which is basically one minus backshift operator B.

So, let me just go back to the random walk model that we have

seen at the beginning of the course.

So, if I subtract Xt minus Xt minus one,

that's the difference operator.

I'm basically, I can basically write Xt minus one as (B)Xt.

So this can be written as one minus (B)XT.

So for example, if you look at the random walk which is

basically previous step plus some noise then we can take

this Xt minus one to the left and we can write this as delta Xt

equals to Zt which becomes a stationary process.

So, if the process Xt is autoregressive, integrated,

moving average of order (p,d,q) realize that we have now a new parameter D. Then,

what we mean is the following.

We have this Yt which is Xt applied with the difference operator D many times.

In other words, 1 minus B to the dXt.

This Yt, after we difference the time series,

D many times then Yt is an ARMA process with order p and q.

So whenever Yt here is ARMA(p,q) then Xt,

the original time series is ARIMA(p,d,q)

and d is the number of times that we take the difference.

In other words, we can write this Arima process in the polynomial notation.

We're going to have phi(B),

instead of Yt we have delta d,

difference operator d many times equal to beta(B)Zt.

Or we can write this,

instead of the delta as a difference operator,

we can write this as one minus B,

B being the backshift operator.

Now, usually this differencing-- order of differencing is not too much.

You usually take one or two differences.

Taking over differencing may introduce

the artificial dependence which were not existed in the first place.

We're going to look at our ACF.

ACF will itself might also tell us that maybe differencing is needed.

Realize that if you look at the polynomial phi(z) one minus z

equal to D. Even though phi(z) might

not have a complex root inside the unit circle including the boundary,

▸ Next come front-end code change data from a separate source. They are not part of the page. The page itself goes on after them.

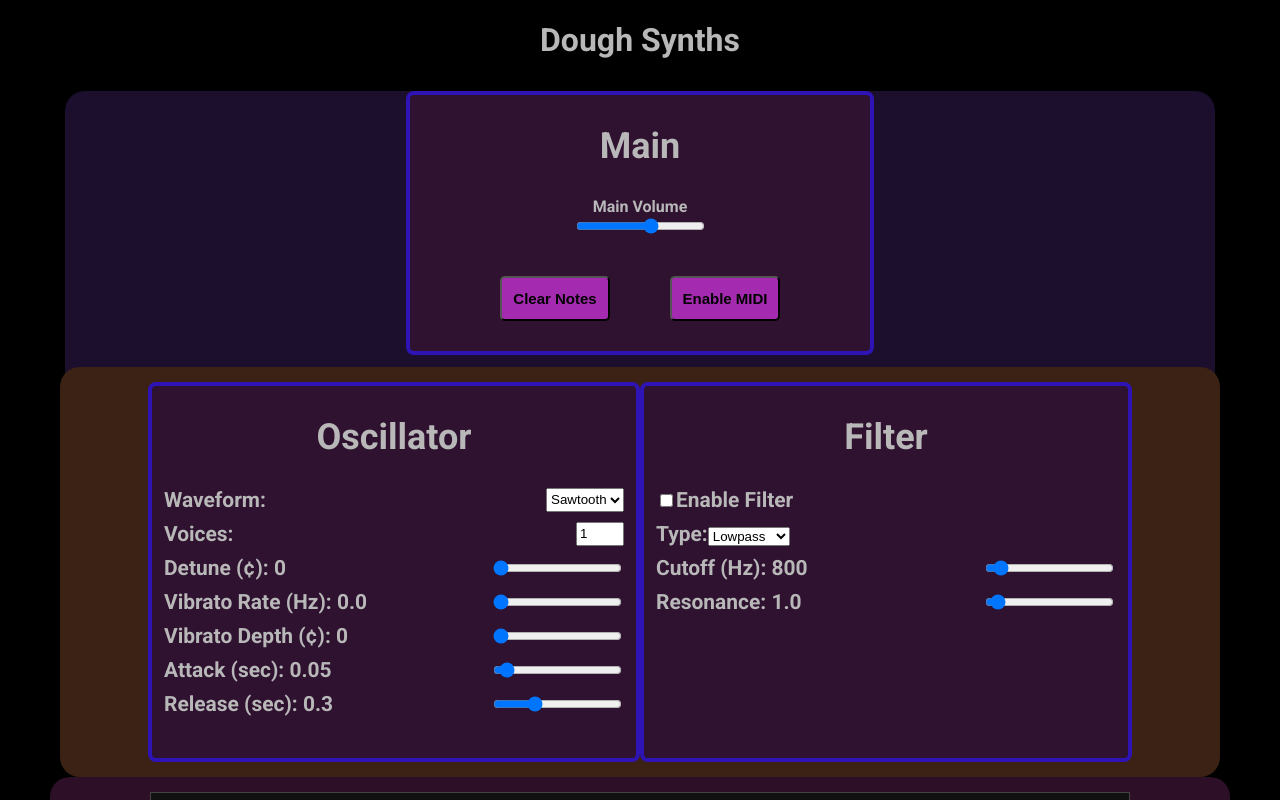
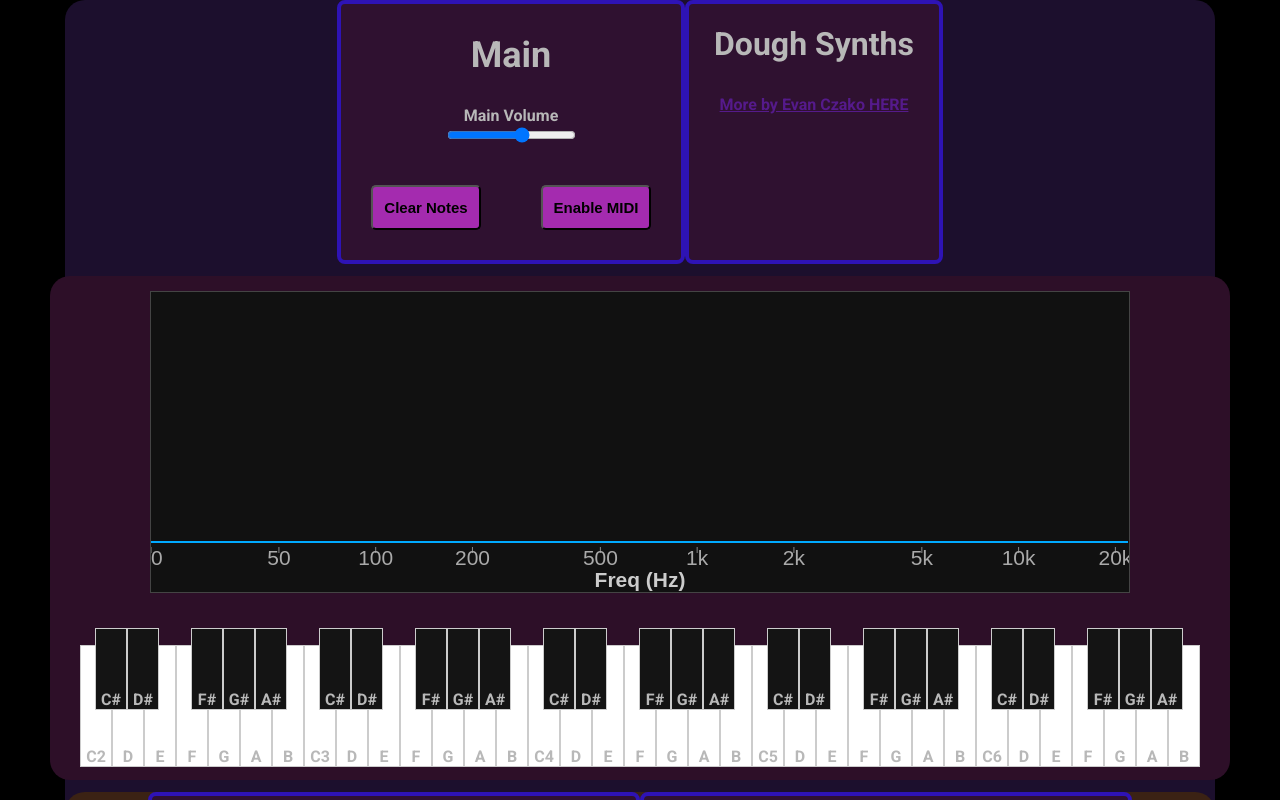
Before and after one commit to EvanCzako/SynthPutty, a React (Create React App) app: page / in a window 1280 px wide. Shown: the top 800 px of the page. Built offline with nearby package versions, Linux system fonts and the light colour scheme.

Commit message:
Finish top-level layout

```diff
--- a/src/App.module.css
+++ b/src/App.module.css
@@ -1,5 +1,6 @@
 .app {
     /* font-family: sans-serif; */
+	height: 100%;
 	font-family: 'Roboto', sans-serif;
     margin: 0 auto;
 	font-weight: 900;
@@ -24,6 +25,7 @@
     display: flex;
     flex-direction: column;
 	align-items: center;
+	height: 100%;
 }
 
 .pianoEQwrapper {
@@ -38,12 +40,31 @@
 }
 
 .allControlPanels {
+	height: 100%;
     display: flex;
     flex-direction: column;
 	background-color: #1c0f2d;
 	border-radius: 20px;
 	width: 100%;
     gap: 12px;
+	align-items: center;
+}
+
+.topPanelsContainer {
+
+	display: flex;
+	flex-direction: row;
+
+}
+
+.titleContainer{
+	width: 40%;
+    border: 4px solid #2e13b5;
+    border-radius: 8px;
+    background: #2f1130;
+	min-width: 250px;
+	display: flex;
+	flex-direction: column;
 	align-items: center;
 }
 
@@ -56,15 +77,19 @@
 .mainControlPanel {
     display: flex;
     flex-direction: row;
-    /* border: 3px solid rgb(75, 75, 75); */
 	border-radius: 20px;
 	justify-content: center;
-	align-items: center;
+	align-items: stretch;
 	width: 100%;
-	padding: 5px;
-	height: 50vh;
+	/* padding: 15px; */
 	min-height: 400px;
 	background-color: rgb(59, 34, 20);
+	border-radius: 20px;
+	/* width: 100%;
+	padding: 5px;
+	height: 100%;
+	min-height: 400px;
+	background-color: rgb(59, 34, 20); */
 }
 
 @media (orientation: portrait) or (max-width: 750px) {
@@ -76,3 +101,12 @@
 		min-height: auto;
     }
 }
+
+@media (orientation: portrait) and (max-width: 600px) {
+
+	.topPanelsContainer {
+        display: flex;
+        flex-direction: column;
+		align-items: center;
+	}
+}
--- a/src/App.tsx
+++ b/src/App.tsx
@@ -1,4 +1,4 @@
-import React, { useEffect } from "react";
+import React, { useEffect, useState } from "react";
 import { OscillatorControls } from "./components/OscillatorControls";
 import { FilterControls } from "./components/FilterControls";
 import { useSynthEngine } from "./hooks/useSynthEngine";
@@ -13,31 +13,65 @@ export const App: React.FC = () => {
     useSynthEngine(); // audio engine responds to state
     useMIDI();         // optional for now — no-op if not implemented yet
 
-    const updateFontSize = useFontStore((s) => s.updateFontSize);
+	const {
+		updateFontSize,
+		vw,
+		layout
+	} = useFontStore();
+
+	const [titleStackReverse, setTitleStackReverse] = React.useState(false);
 
     useEffect(() => {
         updateFontSize();
+		console.log(vw);
+		console.log(layout);
+		if (layout === "portrait" && vw <= 6){
+			setTitleStackReverse(false);
+		} else {
+			setTitleStackReverse(true);
+		}
+		console.log(titleStackReverse);
         window.addEventListener("resize", updateFontSize);
         return () => window.removeEventListener("resize", updateFontSize);
-    }, [updateFontSize]);
+    }, [updateFontSize, layout, vw]);
 
     return (
         <div className={styles.app}>
-            <h1 className={styles.header}>Dough Synths</h1>
+
 
             <div className={styles.panel}>
 				<div className={styles.allControlPanels}>
-					<MainControls />
+
+					{ titleStackReverse ?
+						<div className={styles.topPanelsContainer}>
+							<MainControls />
+							<div className={styles.titleContainer}>
+								<h1 className={styles.header}>Dough Synths</h1>
+								<a href="">More by Evan Czako HERE</a>
+							</div>
+						</div>
+										:
+						<div className={styles.topPanelsContainer}>
+							<div className={styles.titleContainer}>
+								<h1 className={styles.header}>Dough awefawea</h1>
+								<a href="">More by Evan Czako HERE</a>
+							</div>
+							<MainControls />
+						</div>
+				}
+
+					<div className={styles.pianoEQwrapper}>
+						<EQVisualizer />
+						<Keyboard />
+					</div>
+
 					<div className={styles.mainControlPanel}>
 						<OscillatorControls />
 						<FilterControls />
 					</div>
 				</div>
 
-				<div className={styles.pianoEQwrapper}>
-					<EQVisualizer />
-					<Keyboard />
-				</div>
+
 
             </div>
         </div>
--- a/src/index.css
+++ b/src/index.css
@@ -14,3 +14,7 @@ code {
     font-family:
         source-code-pro, Menlo, Monaco, Consolas, "Courier New", monospace;
 }
+
+#root {
+	height: 100%;
+}
--- a/src/store/fontStore.ts
+++ b/src/store/fontStore.ts
@@ -27,11 +27,12 @@ export const useFontStore = create<FontState>((set) => ({
         document.documentElement.style.setProperty("--vw", `${vw}px`);
 
 		const orientationType = screen.orientation.type;
-		if (orientationType.startsWith("portrait")) {
+		if (vh/vw > 1) {
 			set({ layout: "portrait"});
-		} else if (orientationType.startsWith("landscape")) {
+		} else {
 			set({ layout: "landscape"});
 		}
+		console.log(orientationType);
 
 
         const product = Math.sqrt(0.5 * vh + 0.5 * vw) * 6.5;
--- a/src/styles/FilterControls.module.css
+++ b/src/styles/FilterControls.module.css
@@ -2,12 +2,11 @@
 	width: 40%;
     border: 4px solid #2e13b5;
     border-radius: 8px;
+    background: #2f1130;
 	padding-left: 12px;
 	padding-right: 12px;
 	padding-bottom: 12px;
-    background: #2f1130;
 	min-width: 330px;
-	height: 90%;
 }
 
 .controlsHeader {
--- a/src/styles/Keyboard.module.css
+++ b/src/styles/Keyboard.module.css
@@ -4,13 +4,14 @@
     display: flex;
     justify-content: center;
     user-select: none;
-    margin-top: 24px;
+    /* margin-top: 24px; */
     flex-direction: column;
 }
 
 .whiteKey {
+	bottom: 20px;
     width: 30px;
-    height: 160px;
+    height: 120px;
     background: white;
     border: 1px solid #ccc;
     display: inline-flex;
@@ -31,7 +32,7 @@
 
 .blackKey {
     width: 30px;
-    height: 100px;
+    height: 80px;
     background: rgb(20, 20, 20);
     border: 1px solid #ccc;
     display: inline-flex;
@@ -41,7 +42,7 @@
     z-index: 1;
     position: relative;
     left: 15px;
-    top: 80%;
+    top: 45px;
     z-index: 2;
 }
 
--- a/src/styles/MainControls.module.css
+++ b/src/styles/MainControls.module.css
@@ -1,9 +1,9 @@
 .mainControls {
-	width: 40%;
+	width: 100%;
     border: 4px solid #2e13b5;
     border-radius: 8px;
     background: #2f1130;
-	min-width: 330px;
+	min-width: 250px;
 	display: flex;
 	flex-direction: column;
 	align-items: center;
--- a/src/styles/OscillatorControls.module.css
+++ b/src/styles/OscillatorControls.module.css
@@ -1,6 +1,6 @@
 .controls {
 	width: 40%;
-	height: 90%;
+	/* height: 90%; */
     border: 4px solid #2e13b5;
     border-radius: 8px;
 	padding-left: 12px;
```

one minus z to the d has a unit root with multiplicity of D. So in other words,

ACF of this process,

if there has to decay very, very slowly,

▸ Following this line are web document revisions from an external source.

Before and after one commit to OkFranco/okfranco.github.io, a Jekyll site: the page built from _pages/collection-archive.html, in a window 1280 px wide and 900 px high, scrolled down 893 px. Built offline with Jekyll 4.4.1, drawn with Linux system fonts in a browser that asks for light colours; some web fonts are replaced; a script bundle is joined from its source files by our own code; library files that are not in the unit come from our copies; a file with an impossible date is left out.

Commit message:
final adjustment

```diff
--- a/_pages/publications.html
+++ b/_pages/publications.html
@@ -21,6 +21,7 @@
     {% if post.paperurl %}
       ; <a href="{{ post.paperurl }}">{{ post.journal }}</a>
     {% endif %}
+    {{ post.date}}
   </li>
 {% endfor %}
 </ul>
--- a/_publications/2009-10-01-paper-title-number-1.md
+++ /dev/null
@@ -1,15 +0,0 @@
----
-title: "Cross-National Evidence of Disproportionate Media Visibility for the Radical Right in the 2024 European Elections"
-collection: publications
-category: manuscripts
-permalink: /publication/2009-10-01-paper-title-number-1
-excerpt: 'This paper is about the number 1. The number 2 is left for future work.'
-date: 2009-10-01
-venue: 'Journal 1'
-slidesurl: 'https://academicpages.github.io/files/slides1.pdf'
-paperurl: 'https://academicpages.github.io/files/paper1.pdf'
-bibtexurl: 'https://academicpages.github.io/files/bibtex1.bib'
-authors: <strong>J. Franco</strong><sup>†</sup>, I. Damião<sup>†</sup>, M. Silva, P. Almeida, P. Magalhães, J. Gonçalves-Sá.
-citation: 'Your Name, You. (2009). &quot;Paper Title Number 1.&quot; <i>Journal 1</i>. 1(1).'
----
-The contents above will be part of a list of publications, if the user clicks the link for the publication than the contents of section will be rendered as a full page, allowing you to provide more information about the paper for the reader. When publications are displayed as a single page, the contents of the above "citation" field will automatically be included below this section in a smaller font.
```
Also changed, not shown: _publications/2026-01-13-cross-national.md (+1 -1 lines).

so once you see very slow decaying ACF that

is also a suggestion that maybe we have to do some differencing.

Now, later on, we will going to actually modeling real life data sets.

So, basically, we're going to go this checklist in a way.

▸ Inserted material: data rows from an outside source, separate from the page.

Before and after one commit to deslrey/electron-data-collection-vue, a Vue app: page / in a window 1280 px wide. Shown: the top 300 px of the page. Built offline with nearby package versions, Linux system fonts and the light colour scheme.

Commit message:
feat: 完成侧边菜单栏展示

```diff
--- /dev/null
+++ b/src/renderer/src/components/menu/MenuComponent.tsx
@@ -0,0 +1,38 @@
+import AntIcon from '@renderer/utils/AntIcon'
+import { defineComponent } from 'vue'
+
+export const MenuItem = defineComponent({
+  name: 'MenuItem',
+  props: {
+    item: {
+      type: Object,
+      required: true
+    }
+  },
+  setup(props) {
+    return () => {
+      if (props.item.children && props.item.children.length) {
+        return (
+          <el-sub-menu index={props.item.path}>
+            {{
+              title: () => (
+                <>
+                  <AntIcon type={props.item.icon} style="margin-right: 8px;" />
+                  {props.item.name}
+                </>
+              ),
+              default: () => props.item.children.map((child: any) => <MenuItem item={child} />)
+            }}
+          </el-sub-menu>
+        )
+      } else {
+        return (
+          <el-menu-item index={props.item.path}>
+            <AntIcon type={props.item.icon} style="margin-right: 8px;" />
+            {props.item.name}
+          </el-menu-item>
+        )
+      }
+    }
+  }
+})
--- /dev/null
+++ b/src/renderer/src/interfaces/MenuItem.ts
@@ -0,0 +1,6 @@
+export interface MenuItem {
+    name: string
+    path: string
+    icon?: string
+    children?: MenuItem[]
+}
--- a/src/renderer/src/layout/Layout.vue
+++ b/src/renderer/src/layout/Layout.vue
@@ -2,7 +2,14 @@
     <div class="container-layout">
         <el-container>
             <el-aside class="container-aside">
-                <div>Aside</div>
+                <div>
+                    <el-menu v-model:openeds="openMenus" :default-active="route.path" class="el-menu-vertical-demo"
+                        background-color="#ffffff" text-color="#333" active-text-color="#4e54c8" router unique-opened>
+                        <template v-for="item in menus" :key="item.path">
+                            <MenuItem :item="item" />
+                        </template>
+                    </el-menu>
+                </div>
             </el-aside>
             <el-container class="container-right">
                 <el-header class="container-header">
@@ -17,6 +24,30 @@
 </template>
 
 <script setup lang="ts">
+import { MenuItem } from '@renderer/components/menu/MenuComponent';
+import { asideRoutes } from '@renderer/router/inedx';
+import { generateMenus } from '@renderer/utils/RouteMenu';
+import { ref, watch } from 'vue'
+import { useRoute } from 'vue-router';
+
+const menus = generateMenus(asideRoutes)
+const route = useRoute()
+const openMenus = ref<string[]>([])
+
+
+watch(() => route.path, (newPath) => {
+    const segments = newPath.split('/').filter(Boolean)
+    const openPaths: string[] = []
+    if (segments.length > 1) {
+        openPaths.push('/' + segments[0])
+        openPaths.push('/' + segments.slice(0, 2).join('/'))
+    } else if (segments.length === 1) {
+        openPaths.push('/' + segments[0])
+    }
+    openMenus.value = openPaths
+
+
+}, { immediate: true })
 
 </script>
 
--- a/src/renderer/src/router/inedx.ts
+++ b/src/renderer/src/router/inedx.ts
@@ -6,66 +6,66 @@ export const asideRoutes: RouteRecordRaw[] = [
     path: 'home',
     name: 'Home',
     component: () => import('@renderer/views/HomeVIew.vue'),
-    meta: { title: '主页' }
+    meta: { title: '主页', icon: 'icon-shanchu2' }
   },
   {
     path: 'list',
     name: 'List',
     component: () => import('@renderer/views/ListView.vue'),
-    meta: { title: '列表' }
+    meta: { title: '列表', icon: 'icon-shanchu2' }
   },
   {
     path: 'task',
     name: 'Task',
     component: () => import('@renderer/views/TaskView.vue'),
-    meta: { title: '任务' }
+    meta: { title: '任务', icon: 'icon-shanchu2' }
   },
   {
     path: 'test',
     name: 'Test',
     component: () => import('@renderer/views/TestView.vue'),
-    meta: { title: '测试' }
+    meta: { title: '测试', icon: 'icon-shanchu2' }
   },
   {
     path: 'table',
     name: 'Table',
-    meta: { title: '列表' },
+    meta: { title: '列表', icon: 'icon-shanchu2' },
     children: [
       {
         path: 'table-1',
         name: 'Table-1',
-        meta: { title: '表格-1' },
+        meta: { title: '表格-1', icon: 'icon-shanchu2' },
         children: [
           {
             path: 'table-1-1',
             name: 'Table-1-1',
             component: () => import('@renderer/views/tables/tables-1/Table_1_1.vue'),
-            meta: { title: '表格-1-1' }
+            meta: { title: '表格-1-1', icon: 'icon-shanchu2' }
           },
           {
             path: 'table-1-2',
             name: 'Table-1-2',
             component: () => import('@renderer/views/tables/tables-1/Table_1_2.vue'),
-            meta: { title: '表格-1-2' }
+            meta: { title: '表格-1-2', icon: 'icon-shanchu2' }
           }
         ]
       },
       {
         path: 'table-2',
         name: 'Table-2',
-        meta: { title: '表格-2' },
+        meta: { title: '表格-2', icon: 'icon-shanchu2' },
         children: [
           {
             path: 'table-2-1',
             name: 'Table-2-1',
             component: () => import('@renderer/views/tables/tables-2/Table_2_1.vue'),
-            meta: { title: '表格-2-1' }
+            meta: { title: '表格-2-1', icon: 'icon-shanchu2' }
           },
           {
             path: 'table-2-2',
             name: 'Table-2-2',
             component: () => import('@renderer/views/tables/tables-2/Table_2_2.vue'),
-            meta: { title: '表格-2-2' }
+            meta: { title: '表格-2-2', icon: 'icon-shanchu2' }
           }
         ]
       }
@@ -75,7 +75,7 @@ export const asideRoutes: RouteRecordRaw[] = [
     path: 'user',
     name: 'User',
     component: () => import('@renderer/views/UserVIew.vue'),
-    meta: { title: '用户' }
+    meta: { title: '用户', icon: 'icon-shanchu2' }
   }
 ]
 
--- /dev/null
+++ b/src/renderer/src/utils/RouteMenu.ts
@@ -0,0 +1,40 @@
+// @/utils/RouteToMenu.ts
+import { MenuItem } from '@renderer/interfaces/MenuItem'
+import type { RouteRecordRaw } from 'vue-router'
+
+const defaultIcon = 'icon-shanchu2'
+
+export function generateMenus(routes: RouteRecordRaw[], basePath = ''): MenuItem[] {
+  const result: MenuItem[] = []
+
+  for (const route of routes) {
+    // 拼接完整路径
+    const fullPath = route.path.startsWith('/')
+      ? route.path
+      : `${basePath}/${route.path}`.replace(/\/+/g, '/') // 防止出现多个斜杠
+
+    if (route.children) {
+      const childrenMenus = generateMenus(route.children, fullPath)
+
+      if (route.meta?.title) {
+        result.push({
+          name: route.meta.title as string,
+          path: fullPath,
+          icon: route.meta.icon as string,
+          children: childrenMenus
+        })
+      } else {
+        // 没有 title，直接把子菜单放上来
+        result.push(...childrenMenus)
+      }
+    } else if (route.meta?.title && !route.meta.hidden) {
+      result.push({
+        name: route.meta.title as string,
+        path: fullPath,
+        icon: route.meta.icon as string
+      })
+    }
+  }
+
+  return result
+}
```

This is going to be our guide.

If there is a trend that will suggest a differencing,

if there's a variation in the variance.

Right. If the variance is different in one part of

the time series from the other part of that time series which means it's not stationary.

We have to use some kind of transformation to stabilize

the variance and the common transformations are lower at them.

And then, sometimes, we will need the differencing.

So if you take the logarithm and then differencing,

that whole thing is called,

in financial time series they call it a log-return of the time series.

We're going to look at ACF,

autocorrelation function which might suggest [inaudible] for us.

We're going to look at PACF of the difference or transformed time series.

And that might suggest for order p of autoregressive terms.

Then once we have a lot of models that we can play

with then we will somehow have to choose one of those models.

Right. And then what are going to be our criteria,

we're gonna have more than one criteria.

I know that you have seen already Akaike Information Criteria.

So AIC is one of the things we're going to look at.

We are trying to hope to get the least AIC.

We also want to get the least sum of the squared errors,

we are also going to look at that.

And then I'm going to introduce one more measure in a way to select a model,

and this measure is going to be basically Ljung-Box Q-statistics.

So Ljung-Box Q-statistics, I'm going to talk about them next lecture.

Basically by looking at these three,

we'll try to select our model.

Once we have our model,

we're going to go through the estimation and try to fit the model

to our time series. So what have you learned?

We have learned how to describe autoregressive,

integrated, moving average models.

And we learned how to rewrite autoregressive, integrated,

moving average models using backshift and difference operators.